→ **Dataset items**
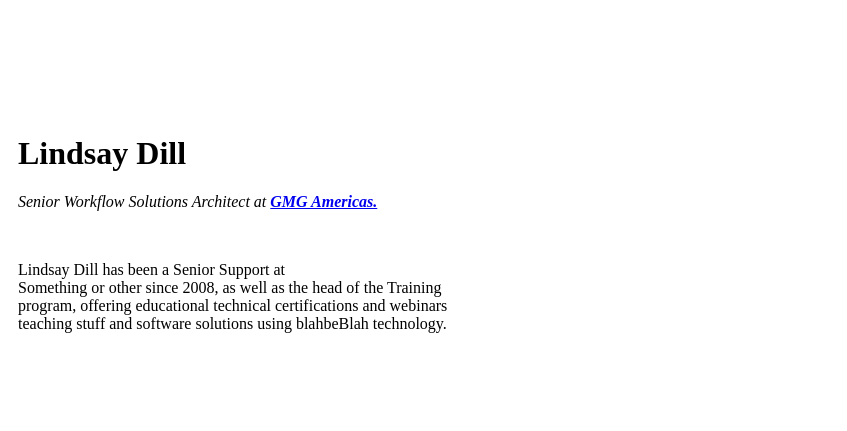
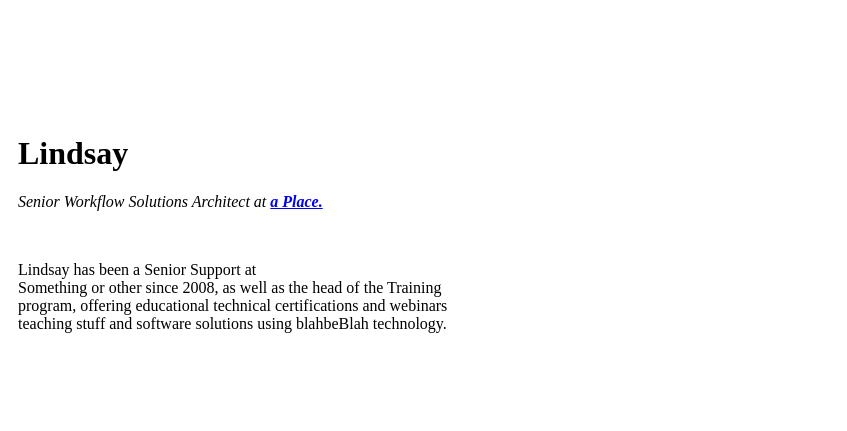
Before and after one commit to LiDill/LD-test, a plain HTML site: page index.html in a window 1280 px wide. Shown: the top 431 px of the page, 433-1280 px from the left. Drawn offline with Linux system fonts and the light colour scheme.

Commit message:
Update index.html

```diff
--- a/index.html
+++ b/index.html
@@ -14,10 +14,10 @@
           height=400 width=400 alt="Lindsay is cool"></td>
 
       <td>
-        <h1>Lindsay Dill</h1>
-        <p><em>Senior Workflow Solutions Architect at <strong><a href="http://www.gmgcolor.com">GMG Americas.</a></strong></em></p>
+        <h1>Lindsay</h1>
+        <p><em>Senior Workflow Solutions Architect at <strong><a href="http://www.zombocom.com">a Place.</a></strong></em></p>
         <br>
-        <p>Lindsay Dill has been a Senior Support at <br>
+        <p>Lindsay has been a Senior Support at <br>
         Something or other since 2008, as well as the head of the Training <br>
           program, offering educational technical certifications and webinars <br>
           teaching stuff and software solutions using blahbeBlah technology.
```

→ **Task statement**
Nothing in the records should be changed in the copy, but the pictures must be left out.

→ **Task solution**
Before and after one commit to LiDill/LD-test, a plain HTML site: page index.html in a window 1280 px wide. Shown: the top 431 px of the page, 433-1280 px from the left. Drawn offline with Linux system fonts and the light colour scheme.

Commit message:
Update index.html

```diff
--- a/index.html
+++ b/index.html
@@ -14,10 +14,10 @@
           height=400 width=400 alt="Lindsay is cool"></td>
 
       <td>
-        <h1>Lindsay Dill</h1>
-        <p><em>Senior Workflow Solutions Architect at <strong><a href="http://www.gmgcolor.com">GMG Americas.</a></strong></em></p>
+        <h1>Lindsay</h1>
+        <p><em>Senior Workflow Solutions Architect at <strong><a href="http://www.zombocom.com">a Place.</a></strong></em></p>
         <br>
-        <p>Lindsay Dill has been a Senior Support at <br>
+        <p>Lindsay has been a Senior Support at <br>
         Something or other since 2008, as well as the head of the Training <br>
           program, offering educational technical certifications and webinars <br>
           teaching stuff and software solutions using blahbeBlah technology.
```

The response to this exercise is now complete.